Children's publishing can sometimes be an enigma. Your customers aren't your readers and your readers aren't your customers. A nuance reserved mostly for children's books alone. So how do you successfully publish them? Today, the Alliance of Independent Authors welcomes partner member MCRL and authorpreneur Larry Feign to answer all your questions from print sizing and materials all the way to marketing, mindset and reaching readers. This is your questions answered: illustrated children's books.
My ALLi author guest this episode is Kelly Chang Rickert, a family law attorney in California who is often asked to comment on high-profile celebrity divorce cases. But to Kelly, the airing of dirty laundry in public and couples who just cannot get past their disagreements can only have a negative impact on children.
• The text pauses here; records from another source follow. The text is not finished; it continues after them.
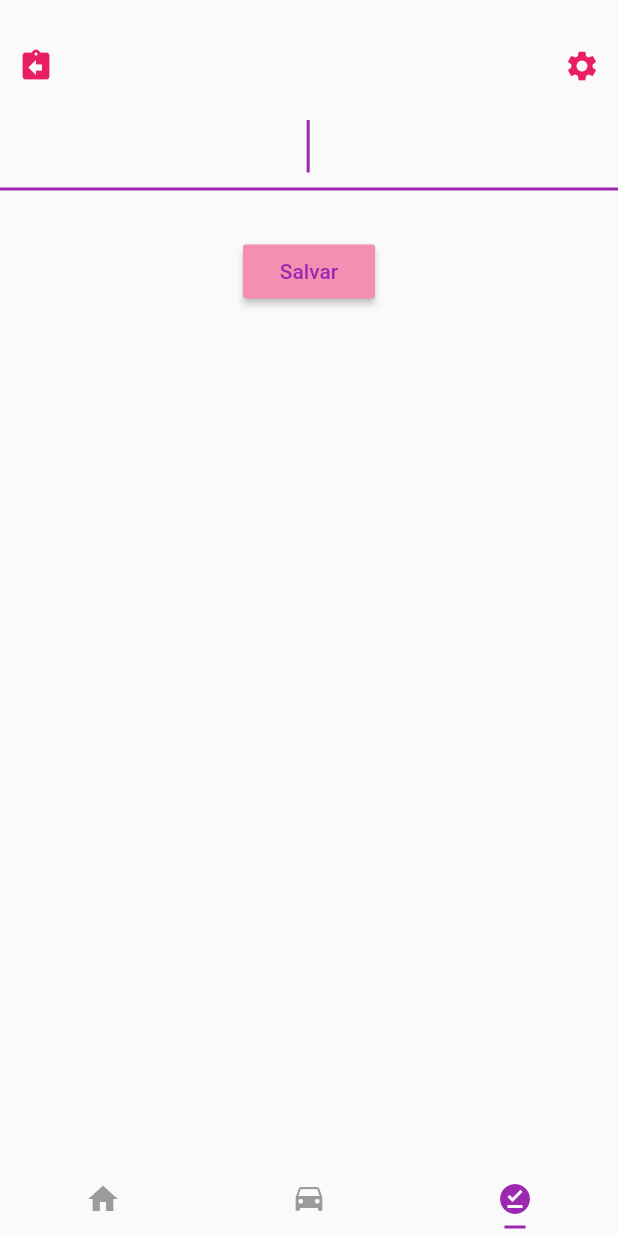
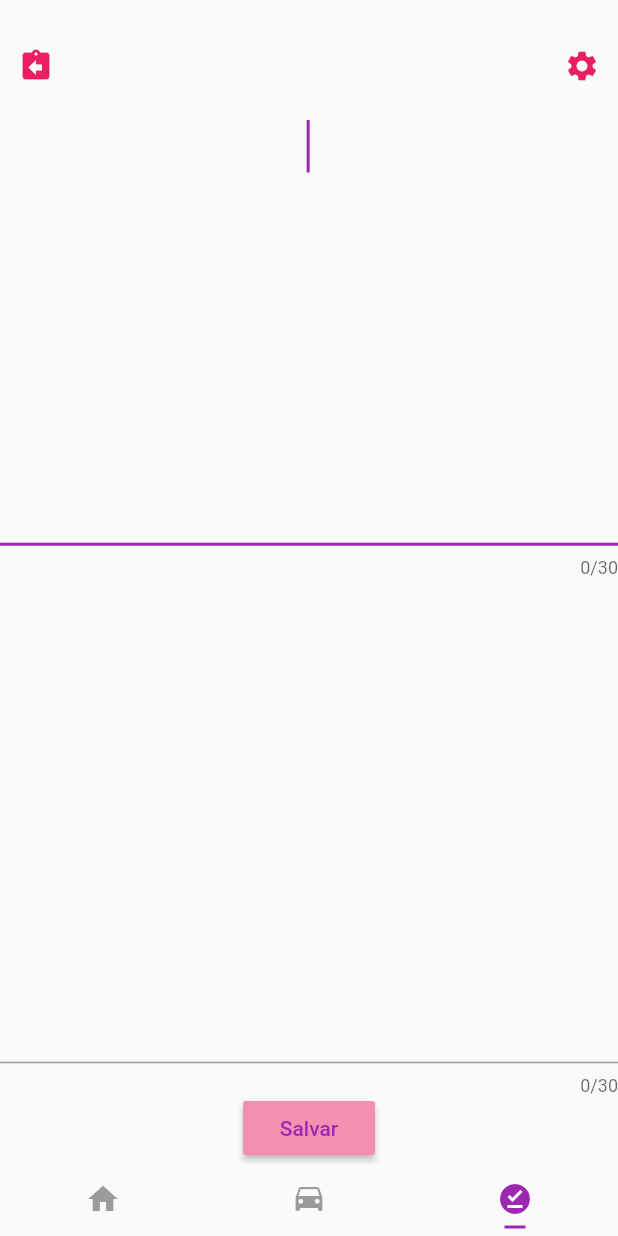
Before and after one commit to anecba/MyPocketSpace, a Flutter app: the screen it shows after launch, item 3 of the bottom bar chosen, on a phone screen of 412 x 824 dp. Run offline on Flutter 3.47's test engine with Material 2 defaults, Android fonts, the phone set to English and light mode, and no system bars; missing offline and left inert: hasura_connect.

Commit message:
Arrumando o erro do renderBox

```diff
--- a/lib/paginas/paginaPrincipal.dart
+++ b/lib/paginas/paginaPrincipal.dart
@@ -18,7 +18,7 @@ class _MinhaPaginaPrincipalState extends State<MinhaPaginaPrincipal> {
     super.initState();
   }
 
-  /* @override
+  /*  @override
   void dispose() {
     notes.close();
     super.dispose();
@@ -43,14 +43,8 @@ class _MinhaPaginaPrincipalState extends State<MinhaPaginaPrincipal> {
         },
         stream: notes.stream,
       ),
-      floatingActionButton: FloatingActionButton(
-          child: Icon(Icons.add),
-          onPressed: () {
-            Navigator.push(
-                context,
-                MaterialPageRoute(
-                    builder: (context) => (TelaCriarAnotacoes())));
-          }),
+      floatingActionButton:
+          FloatingActionButton(child: Icon(Icons.add), onPressed: () {}),
     );
   }
 }
@@ -68,73 +62,6 @@ Widget menuSuperior() {
     ),
   );
 }
-/*
-Widget pesquisa() {
-  return Container(
-    decoration: BoxDecoration(
-      color: Colors.black12.withOpacity(0.1),
-      borderRadius: BorderRadius.all(
-        Radius.circular(128),
-      ),
-    ),
-    child: Row(
-      children: <Widget>[
-        Icon(Icons.search),
-        TextFormField(
-          autofocus: true,
-          keyboardType: TextInputType.text,
-          decoration: InputDecoration(
-            labelText: "Pesquisa...",
-            labelStyle: TextStyle(
-              color: Colors.blue,
-              fontWeight: FontWeight.w400,
-              fontSize: 16,
-            ),
-          ),
-        ),
-      ],
-    ),
-  );
-}
-
-Widget listaCategorias() {
-  return Container(
-    height: 90,
-    child: ListView(
-      scrollDirection: Axis.horizontal,
-      children: <Widget>[
-        itemCategoria(),
-        itemCategoria(),
-        itemCategoria(),
-        itemCategoria(),
-        itemCategoria(),
-        itemCategoria(),
-        itemCategoria(),
-        itemCategoria(),
-      ],
-    ),
-  );
-}
-
-Widget itemCategoria() {
-  return Container(
-    width: 70,
-    height: 70,
-    margin: EdgeInsets.all(10),
-    padding: EdgeInsets.all(10),
-    decoration: BoxDecoration(
-        color: Colors.white,
-        boxShadow: [
-          BoxShadow(
-            color: Colors.black12,
-            offset: Offset(1, 1),
-            blurRadius: 5,
-            spreadRadius: 2,
-          ),
-        ],
-        borderRadius: BorderRadius.all(Radius.circular(64))),
-  );
-} */
 
 Widget expansedTile(Note note) {
   return Container(
--- a/lib/paginas/tabs.page.dart
+++ b/lib/paginas/tabs.page.dart
@@ -11,7 +11,7 @@ class TabsPage extends StatelessWidget {
         children: <Widget>[
           MinhaPaginaPrincipal(),
           LoginPage(),
-          TelaCriarAnotacoes()
+          PaginaCriarAnotacoes()
         ],
       ),
       bottomNavigationBar: TabBar(
--- a/lib/paginas/telaCriandoAnotacoes.dart
+++ b/lib/paginas/telaCriandoAnotacoes.dart
@@ -1,30 +1,14 @@
 import 'package:flutter/material.dart';
 import '../main.dart';
-
-class TelaCriarAnotacoes extends StatelessWidget {
-  @override
-  Widget build(BuildContext context) {
-    return MaterialApp(
-      debugShowCheckedModeBanner: false,
-      title: 'My Pocket Space',
-      //o app utiliza o theme como cores da fonte. Isso influencia no expansedTile.
-      theme: ThemeData(primarySwatch: Colors.purple),
-      home: PaginaCriarAnotacoes(),
-    );
-  }
-}
 
 class PaginaCriarAnotacoes extends StatelessWidget {
   @override
   Widget build(BuildContext context) {
     return Scaffold(
-        body: Flex(
-      direction: Axis.vertical,
-      children: <Widget>[
-        Expanded(
-          child: SingleChildScrollView(
+      body: Container(
+        height: MediaQuery.of(context).size.height,
         child: Column(
-              mainAxisSize: MainAxisSize.min,
+          mainAxisAlignment: MainAxisAlignment.center,
           children: <Widget>[
             SizedBox(height: 20),
             Container(
@@ -44,44 +28,43 @@ class PaginaCriarAnotacoes extends StatelessWidget {
                 ],
               ),
             ),
-                TextFormField(
+            Expanded(
+              child: TextFormField(
+                expands: true,
                 autofocus: true,
                 textAlign: TextAlign.center,
                 keyboardType: TextInputType.text,
+                maxLines: null,
+                maxLength: 30,
                 style: TextStyle(
                   fontSize: 30,
                 ),
               ),
+            ),
             SizedBox(height: 30),
-                /* Container(
-                  child: Expanded(
+            Expanded(
               child: TextFormField(
-                      //autofocus: true,
+                expands: true,
+                autofocus: true,
                 textAlign: TextAlign.center,
                 keyboardType: TextInputType.text,
+                maxLines: null,
+                maxLength: 30,
                 style: TextStyle(
-                        fontSize: 20,
+                  fontSize: 30,
                 ),
               ),
             ),
-                ), */
             RaisedButton(
               padding: const EdgeInsets.all(8.0),
               textColor: Colors.purple,
               color: Colors.pink[200],
-                  onPressed: () {
-                    Navigator.push(
-                        context,
-                        MaterialPageRoute(
-                            builder: (context) => (PaginaPrincipal())));
-                  },
+              onPressed: () {},
               child: Text("Salvar"),
             ),
           ],
         ),
       ),
-        ),
-      ],
-    ));
+    );
   }
 }
```
Also changed, not shown: lib/paginas/drawer.dart (deleted, +0 -131 lines). Lines whose indentation alone changed are shown as unchanged.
That's why she started writing books for divorcing parents and their children to read together.
On the ALLi Twitter chat (#indieAuthorChat) this week we asked questions about Writing and Self-Publishing a Children's Book with Karen Inglis
My ALLi author guest this episode is Nicholas Nawroth, who took his interest in art and dogs to create a series of children's books featuring the adventures of dog characters based on real canines he has known. What gives Nick the most joy is the thought that his books are creating special moments for children, when they settle down to a story with an adult. I'll let Nick tell his story.
Marketing books is hard enough. But what happens when your readers aren't the people paying for the books? That's the problem children's authors face. Alliance of Independent Authors members, Karen Inglis and Kate Woodard discuss selling children's books and the methods that have worked for them.
My guest this week is Lindsay Mayer, an author of middle-grade fiction who is defying the standard tropes to create unique characters that explore the dark side of imagination. Lindsay was born in the United States but lives in Paris, where she is an IT worker by day and lets her imagination loose as an author by night.
My guest this week is Kate Woodard, a children's-book author who did not let a language barrier stand in the way of connecting and communicating with young people. When Kate moved to Brazil, she spoke not a word of Portuguese. But through making local connections with schools and bookstores, her readers were able to find her and the language barriers were broken down.
What are the best time management tips for authors? Our Member Q&A is hosted by Michael La Ronn and ALLi Director Orna Ross.
My guest this week is Edward Trayer, but many schoolchildren, parents and teachers know him by the name Billy Bob Buttons. Edward went through a few incarnations before he settled on this persona, from a teacher to a pilot, but he found his life's calling when he brought the joy of reading and writing to children.
My guest this week is Christine Reynebeau, a children's author who used the experience she gained working in youth development to write books that teach lessons often missed by traditional books aimed at kids. Along the way, she went through some horrific experiences with vanity presses before she finally found the right formula for self-publishing success with Dreambuilt Books.
Once you've published a book or three, it's easy to forget the emotional rollercoaster the first book took you on. Sure, there are always highs and lows in this business, but there's nothing quite like the first book. ALLi associate member Nadia Stewart knows the emotion of book publishing all too well. She tell us about her journey trying to publish her first book.
A heartening story of how children's author Karen Inglis has made her way to the top of the Amazon UK charts in paperback and ebook with her self-published adventure stories such as "The Secret Lake"